A security researcher claims to have crafted a simpler version of an exploit that could compromise a Microsoft Windows system patched with Service Pack 2.
The exploit, discussed in a Saturday message to the Bugtraq security mailing list, is based on an exploit first disclosed in late October. That exploit used two vulnerabilities in Internet Explorer 6, in combination with an inappropriate behaviour in the ActiveX Data Objects model, to compromise an SP2-patched system.
The October vulnerability was itself a variant of a bug dating back to August. Both earlier flaws were ranked "highly critical" by Danish security firm Secunia, the second most serious of the company's ratings.
The October exploit required a user to drag an image from one part of a Web page to another, and then to click a button. At the time, Microsoft said the bug required too much user interaction to be considered serious. The new version, discovered by the Greyhats Security Group, eliminates the step of clicking a button, the group said. Like the earlier exploit, the new attack could lead to the execution of HTML and script code in the context of a trusted site, Greyhats said.
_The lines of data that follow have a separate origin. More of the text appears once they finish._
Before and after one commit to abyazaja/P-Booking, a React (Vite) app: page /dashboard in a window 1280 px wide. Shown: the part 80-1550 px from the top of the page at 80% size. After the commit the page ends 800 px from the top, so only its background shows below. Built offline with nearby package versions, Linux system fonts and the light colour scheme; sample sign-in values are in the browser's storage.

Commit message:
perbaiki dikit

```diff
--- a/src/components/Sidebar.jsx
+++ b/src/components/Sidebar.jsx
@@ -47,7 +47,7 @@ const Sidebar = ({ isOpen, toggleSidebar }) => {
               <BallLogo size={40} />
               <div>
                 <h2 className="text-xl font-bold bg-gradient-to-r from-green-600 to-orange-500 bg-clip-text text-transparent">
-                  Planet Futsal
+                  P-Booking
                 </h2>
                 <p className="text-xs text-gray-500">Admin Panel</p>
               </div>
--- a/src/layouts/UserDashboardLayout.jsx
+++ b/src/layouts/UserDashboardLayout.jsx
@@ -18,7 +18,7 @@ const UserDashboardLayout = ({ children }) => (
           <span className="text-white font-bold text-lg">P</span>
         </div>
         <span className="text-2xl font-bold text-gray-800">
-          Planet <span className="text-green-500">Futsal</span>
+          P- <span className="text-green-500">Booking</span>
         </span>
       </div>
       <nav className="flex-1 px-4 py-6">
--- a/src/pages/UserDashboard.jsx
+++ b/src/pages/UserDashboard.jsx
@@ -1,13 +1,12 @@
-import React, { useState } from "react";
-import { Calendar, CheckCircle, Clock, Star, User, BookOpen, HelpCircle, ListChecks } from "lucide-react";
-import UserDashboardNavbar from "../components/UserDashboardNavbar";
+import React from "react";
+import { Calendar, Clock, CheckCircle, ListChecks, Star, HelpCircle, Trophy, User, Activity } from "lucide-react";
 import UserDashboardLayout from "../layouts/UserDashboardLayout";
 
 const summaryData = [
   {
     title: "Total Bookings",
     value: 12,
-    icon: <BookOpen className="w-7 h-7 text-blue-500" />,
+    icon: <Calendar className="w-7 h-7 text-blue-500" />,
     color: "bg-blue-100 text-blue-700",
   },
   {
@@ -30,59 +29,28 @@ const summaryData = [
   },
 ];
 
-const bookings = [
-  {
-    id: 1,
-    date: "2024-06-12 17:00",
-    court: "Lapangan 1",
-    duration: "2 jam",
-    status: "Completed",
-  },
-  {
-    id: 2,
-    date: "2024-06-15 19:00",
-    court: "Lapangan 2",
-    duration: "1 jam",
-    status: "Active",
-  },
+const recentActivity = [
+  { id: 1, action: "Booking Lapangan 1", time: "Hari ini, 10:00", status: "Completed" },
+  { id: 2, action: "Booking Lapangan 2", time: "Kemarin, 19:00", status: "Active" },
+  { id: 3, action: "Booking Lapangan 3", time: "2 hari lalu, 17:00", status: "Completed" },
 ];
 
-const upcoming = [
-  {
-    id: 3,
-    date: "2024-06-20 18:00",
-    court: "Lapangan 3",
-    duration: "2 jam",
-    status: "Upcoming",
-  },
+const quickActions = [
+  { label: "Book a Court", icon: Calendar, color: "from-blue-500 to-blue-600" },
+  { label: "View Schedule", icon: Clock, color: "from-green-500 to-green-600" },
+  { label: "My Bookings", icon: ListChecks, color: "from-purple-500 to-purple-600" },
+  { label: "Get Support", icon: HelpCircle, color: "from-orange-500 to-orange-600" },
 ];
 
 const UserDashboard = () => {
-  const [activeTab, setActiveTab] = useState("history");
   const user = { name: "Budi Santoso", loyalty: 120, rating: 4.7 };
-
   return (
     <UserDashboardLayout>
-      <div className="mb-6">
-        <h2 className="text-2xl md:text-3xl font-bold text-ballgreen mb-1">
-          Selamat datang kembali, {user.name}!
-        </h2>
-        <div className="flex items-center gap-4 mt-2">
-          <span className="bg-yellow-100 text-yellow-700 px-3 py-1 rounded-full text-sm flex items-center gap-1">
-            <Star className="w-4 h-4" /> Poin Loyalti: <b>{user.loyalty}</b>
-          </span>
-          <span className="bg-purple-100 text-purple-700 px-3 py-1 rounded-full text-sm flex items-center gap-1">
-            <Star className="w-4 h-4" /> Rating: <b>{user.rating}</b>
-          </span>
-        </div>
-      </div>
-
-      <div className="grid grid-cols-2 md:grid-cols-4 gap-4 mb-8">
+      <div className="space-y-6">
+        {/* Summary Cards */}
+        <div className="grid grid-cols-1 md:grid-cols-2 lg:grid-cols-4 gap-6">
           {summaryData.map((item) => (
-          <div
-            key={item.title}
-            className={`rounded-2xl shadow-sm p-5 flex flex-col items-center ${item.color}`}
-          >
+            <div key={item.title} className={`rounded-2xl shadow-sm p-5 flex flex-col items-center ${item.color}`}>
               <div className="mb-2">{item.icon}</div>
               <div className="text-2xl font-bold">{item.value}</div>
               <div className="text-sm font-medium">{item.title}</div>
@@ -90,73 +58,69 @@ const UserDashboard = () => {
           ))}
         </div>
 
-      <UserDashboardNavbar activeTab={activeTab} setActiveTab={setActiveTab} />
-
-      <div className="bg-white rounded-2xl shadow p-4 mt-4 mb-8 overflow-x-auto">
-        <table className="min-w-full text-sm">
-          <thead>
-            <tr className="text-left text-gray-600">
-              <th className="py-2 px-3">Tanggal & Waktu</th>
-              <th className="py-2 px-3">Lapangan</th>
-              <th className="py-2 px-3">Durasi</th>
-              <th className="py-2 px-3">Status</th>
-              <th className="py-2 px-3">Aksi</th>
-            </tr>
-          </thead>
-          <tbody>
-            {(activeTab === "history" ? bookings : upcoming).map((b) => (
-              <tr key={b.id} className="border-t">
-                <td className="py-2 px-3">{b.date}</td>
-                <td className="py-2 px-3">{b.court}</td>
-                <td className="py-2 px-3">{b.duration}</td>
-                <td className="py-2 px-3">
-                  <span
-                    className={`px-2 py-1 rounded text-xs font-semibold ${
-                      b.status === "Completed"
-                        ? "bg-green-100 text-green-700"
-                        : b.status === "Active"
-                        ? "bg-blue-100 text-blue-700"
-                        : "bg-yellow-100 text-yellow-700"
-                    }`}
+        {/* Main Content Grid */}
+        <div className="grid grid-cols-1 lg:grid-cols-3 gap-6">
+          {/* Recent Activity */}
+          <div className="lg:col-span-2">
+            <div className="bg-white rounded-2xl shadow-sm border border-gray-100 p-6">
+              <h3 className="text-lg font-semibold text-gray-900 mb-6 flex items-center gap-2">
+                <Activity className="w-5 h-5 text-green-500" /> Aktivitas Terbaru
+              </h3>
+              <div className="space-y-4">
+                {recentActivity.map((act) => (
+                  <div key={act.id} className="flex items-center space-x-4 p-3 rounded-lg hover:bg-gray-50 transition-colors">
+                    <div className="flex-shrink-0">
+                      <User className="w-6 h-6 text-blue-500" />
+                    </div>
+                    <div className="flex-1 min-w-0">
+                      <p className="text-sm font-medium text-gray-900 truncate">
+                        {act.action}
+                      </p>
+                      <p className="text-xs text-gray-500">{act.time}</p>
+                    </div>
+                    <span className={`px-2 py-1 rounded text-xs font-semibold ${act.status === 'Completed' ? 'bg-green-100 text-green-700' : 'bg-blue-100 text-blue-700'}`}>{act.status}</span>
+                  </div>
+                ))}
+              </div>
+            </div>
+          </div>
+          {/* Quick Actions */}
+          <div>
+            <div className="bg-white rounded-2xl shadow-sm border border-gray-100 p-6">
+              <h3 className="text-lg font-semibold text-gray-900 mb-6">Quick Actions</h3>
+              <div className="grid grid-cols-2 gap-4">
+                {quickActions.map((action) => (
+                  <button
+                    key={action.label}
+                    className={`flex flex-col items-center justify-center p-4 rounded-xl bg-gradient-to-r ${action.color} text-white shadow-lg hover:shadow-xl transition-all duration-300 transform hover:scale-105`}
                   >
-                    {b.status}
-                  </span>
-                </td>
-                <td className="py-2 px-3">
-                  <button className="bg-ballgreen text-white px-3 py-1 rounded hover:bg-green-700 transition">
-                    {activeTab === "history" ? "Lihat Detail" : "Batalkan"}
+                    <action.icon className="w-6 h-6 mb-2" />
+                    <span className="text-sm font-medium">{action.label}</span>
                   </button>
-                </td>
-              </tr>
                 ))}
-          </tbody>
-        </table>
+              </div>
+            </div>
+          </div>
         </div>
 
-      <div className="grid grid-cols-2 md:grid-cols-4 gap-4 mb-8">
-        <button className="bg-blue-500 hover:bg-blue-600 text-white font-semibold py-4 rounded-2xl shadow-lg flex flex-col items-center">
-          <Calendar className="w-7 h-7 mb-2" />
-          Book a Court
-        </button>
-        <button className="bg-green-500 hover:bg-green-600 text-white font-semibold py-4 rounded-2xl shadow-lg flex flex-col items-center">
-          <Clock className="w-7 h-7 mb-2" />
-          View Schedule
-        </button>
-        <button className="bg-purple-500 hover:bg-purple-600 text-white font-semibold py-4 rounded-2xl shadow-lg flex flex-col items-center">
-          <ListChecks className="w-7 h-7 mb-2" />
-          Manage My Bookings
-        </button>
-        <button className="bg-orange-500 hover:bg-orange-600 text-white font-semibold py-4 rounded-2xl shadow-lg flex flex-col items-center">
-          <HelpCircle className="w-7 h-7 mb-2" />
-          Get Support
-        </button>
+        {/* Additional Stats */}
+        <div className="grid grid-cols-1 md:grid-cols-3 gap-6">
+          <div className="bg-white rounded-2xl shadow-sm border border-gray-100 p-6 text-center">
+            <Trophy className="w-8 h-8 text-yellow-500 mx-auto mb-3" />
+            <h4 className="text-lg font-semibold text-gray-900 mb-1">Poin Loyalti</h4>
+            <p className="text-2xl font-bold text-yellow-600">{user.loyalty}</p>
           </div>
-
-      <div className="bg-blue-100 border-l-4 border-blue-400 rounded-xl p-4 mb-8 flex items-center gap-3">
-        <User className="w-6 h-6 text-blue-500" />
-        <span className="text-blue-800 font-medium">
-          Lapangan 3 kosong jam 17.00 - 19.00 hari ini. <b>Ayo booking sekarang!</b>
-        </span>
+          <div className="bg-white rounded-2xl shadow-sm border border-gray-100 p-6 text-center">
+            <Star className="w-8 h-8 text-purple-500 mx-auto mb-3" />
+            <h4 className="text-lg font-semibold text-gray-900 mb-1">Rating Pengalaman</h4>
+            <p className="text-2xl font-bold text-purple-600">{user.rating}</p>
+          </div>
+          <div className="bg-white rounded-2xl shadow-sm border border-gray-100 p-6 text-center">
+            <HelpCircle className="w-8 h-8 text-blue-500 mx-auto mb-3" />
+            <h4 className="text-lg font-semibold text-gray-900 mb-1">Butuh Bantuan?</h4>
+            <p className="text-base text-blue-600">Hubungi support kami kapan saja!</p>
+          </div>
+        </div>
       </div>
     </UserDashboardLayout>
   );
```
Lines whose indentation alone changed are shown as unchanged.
The researcher posted a proof of concept demonstration which, when an image is moved from one part of a Web page to another, is designed to create a file on the user's machine, bypassing the "Local Computer" zone lockdown security feature in SP2. Secunia said on Monday it had confirmed the exploit was effective against SP2-patched systems.
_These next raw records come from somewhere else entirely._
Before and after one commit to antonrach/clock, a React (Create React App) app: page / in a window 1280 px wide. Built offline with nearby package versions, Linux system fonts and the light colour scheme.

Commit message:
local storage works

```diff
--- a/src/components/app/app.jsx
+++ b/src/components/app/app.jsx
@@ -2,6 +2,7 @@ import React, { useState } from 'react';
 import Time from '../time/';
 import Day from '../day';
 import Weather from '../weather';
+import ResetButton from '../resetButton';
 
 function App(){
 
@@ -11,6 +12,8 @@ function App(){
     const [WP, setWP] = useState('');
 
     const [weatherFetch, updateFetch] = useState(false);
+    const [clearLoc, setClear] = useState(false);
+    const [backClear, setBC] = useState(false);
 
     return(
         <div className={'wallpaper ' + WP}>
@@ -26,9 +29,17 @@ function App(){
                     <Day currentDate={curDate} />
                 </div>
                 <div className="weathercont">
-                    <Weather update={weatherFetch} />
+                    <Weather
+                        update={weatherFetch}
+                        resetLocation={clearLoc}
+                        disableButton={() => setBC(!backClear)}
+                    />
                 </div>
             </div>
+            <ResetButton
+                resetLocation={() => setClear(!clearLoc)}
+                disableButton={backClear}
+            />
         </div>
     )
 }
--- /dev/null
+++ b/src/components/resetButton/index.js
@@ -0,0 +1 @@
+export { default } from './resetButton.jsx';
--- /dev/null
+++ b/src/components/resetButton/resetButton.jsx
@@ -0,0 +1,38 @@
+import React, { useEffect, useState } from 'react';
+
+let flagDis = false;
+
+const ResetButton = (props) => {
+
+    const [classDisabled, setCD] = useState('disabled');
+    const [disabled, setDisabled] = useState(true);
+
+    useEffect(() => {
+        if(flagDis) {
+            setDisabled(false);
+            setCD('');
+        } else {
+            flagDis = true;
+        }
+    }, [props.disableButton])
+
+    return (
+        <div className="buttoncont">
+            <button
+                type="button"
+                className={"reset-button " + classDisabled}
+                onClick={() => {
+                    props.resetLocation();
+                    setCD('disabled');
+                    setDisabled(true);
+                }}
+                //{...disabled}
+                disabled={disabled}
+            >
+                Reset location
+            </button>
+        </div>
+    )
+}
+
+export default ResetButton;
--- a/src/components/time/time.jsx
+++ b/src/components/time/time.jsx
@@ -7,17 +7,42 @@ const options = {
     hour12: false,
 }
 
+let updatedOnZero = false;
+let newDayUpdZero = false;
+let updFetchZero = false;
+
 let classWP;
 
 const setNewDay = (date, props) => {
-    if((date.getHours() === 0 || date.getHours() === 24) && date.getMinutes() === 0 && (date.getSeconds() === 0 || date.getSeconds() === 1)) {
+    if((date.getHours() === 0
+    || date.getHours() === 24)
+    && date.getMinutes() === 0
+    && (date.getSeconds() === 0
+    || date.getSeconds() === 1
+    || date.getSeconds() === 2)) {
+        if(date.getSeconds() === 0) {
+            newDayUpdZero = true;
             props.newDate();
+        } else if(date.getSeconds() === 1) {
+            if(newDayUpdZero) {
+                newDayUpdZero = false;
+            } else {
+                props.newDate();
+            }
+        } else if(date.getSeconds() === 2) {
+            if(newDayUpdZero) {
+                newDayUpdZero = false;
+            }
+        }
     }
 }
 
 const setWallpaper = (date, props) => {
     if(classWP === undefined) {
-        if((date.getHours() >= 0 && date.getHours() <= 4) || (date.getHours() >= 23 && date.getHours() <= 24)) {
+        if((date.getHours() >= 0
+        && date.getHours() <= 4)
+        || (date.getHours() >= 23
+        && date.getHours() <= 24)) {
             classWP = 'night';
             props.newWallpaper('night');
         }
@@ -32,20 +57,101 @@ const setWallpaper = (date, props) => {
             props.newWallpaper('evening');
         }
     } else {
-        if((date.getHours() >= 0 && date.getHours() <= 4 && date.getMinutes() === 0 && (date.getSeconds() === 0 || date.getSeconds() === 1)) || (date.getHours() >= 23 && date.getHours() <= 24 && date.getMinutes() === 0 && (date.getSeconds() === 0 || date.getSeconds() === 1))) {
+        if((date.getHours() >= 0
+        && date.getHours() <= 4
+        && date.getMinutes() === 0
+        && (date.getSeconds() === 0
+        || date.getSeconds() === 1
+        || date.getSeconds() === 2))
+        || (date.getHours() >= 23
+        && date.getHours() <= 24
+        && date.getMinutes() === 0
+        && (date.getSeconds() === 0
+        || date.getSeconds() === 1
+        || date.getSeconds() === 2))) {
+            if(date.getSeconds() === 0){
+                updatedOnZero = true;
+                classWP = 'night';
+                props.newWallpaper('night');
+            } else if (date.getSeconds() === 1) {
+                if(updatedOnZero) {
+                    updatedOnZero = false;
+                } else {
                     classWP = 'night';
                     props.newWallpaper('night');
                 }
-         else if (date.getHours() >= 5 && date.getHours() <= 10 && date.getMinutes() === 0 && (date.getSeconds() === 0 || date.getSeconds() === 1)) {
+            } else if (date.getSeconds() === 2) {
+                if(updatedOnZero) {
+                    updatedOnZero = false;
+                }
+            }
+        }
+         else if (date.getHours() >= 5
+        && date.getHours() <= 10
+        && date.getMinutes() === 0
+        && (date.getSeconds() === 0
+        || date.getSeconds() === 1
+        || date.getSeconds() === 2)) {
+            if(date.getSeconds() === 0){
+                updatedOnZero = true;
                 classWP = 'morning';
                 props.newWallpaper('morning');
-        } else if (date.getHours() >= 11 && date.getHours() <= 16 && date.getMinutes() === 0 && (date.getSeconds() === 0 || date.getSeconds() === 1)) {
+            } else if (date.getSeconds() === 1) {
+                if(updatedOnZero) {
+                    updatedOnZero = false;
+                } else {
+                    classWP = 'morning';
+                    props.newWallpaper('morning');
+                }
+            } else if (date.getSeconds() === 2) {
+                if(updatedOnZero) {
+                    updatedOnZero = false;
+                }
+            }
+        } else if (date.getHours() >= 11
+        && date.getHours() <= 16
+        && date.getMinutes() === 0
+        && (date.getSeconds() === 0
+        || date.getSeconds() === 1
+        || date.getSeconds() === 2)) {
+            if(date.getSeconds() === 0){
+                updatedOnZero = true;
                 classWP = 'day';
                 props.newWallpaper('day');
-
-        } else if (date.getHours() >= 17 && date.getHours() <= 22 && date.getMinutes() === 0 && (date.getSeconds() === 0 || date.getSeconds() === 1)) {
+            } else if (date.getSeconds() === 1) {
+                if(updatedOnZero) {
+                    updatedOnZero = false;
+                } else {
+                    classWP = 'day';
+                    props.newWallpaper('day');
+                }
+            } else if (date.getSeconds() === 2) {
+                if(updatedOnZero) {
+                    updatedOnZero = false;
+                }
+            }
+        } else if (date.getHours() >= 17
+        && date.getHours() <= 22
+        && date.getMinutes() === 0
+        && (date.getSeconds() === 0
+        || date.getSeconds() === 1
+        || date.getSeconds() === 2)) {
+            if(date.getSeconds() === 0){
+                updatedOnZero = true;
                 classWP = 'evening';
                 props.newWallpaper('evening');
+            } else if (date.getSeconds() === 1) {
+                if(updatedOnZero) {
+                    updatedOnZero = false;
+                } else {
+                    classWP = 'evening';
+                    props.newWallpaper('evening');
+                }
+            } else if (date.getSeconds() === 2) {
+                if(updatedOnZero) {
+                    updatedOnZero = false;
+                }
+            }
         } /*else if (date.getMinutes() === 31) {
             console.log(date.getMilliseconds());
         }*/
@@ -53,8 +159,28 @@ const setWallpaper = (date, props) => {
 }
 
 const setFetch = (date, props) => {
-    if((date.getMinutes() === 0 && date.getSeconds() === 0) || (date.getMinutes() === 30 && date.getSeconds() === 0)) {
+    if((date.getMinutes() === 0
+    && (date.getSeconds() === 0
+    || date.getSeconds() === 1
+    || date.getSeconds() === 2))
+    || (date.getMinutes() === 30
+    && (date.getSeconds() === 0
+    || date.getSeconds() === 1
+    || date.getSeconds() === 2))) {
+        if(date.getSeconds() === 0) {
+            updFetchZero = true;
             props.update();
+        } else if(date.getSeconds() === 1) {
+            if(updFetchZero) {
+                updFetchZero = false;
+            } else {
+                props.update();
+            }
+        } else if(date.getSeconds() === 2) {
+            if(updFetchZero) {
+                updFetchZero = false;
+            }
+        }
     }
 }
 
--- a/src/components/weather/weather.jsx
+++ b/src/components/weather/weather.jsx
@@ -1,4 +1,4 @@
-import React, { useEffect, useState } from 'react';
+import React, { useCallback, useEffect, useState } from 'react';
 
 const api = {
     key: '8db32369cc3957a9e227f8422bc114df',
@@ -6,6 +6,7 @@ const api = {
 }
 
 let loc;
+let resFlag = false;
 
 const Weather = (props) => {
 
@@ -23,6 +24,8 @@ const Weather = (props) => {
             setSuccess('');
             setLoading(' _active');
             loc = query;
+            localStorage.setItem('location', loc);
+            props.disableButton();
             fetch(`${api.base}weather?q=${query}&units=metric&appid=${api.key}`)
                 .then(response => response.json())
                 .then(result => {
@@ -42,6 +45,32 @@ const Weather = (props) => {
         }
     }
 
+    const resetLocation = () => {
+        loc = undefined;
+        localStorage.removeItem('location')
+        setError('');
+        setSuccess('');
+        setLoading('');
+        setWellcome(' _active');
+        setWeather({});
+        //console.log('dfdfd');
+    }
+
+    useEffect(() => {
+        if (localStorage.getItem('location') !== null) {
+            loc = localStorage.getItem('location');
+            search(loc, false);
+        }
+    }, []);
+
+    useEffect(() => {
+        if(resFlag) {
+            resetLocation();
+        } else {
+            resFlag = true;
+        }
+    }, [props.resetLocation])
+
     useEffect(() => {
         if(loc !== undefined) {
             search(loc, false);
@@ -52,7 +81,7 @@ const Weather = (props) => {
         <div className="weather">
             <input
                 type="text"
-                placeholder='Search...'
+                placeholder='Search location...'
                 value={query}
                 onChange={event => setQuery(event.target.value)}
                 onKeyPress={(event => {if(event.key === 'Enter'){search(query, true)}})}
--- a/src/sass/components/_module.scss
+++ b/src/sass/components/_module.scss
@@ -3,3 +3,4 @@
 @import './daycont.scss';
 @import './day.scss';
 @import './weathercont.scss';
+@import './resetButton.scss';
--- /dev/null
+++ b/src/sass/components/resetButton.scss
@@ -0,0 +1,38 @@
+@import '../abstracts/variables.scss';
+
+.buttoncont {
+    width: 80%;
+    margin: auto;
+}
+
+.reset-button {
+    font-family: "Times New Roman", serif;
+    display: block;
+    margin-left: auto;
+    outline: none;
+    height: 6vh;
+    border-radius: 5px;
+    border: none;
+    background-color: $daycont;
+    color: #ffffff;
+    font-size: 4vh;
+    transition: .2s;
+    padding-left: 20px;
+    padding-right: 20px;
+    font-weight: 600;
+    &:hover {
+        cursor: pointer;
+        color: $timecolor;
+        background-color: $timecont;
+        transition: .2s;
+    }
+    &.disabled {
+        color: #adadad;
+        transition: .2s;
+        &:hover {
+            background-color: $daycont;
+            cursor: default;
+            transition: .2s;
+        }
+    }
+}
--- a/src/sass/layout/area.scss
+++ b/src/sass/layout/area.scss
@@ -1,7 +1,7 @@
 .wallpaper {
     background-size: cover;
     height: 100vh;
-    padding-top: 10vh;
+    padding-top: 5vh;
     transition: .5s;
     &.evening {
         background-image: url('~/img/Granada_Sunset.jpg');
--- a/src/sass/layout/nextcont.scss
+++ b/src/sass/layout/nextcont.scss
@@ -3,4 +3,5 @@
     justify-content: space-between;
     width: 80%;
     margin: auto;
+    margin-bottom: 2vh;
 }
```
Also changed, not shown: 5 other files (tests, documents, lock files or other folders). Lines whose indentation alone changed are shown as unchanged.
While no patch is available, users can protect themselves by disabling the "Drag and Drop or copy and paste files" option in Internet Explorer, according to Microsoft. Secunia said users could also set the security level for the "Internet" zone to "high" and disable active content.
A few vulnerabilities in SP2 have begun to surface. Earlier this month, Finjan Software claimed to have discovered a set of 10 major security flaws in SP2, bypassing many of the security measures the update puts into place and allowing the execution of malicious code on a system by luring the user to a specially crafted Web page.
However, the service pack has blocked some new attacks that are effective against earlier versions of Windows XP, for example the still-unpatched IFRAME vulnerability that allowed attackers to plant malicious code on PCs via a hacked banner ad server.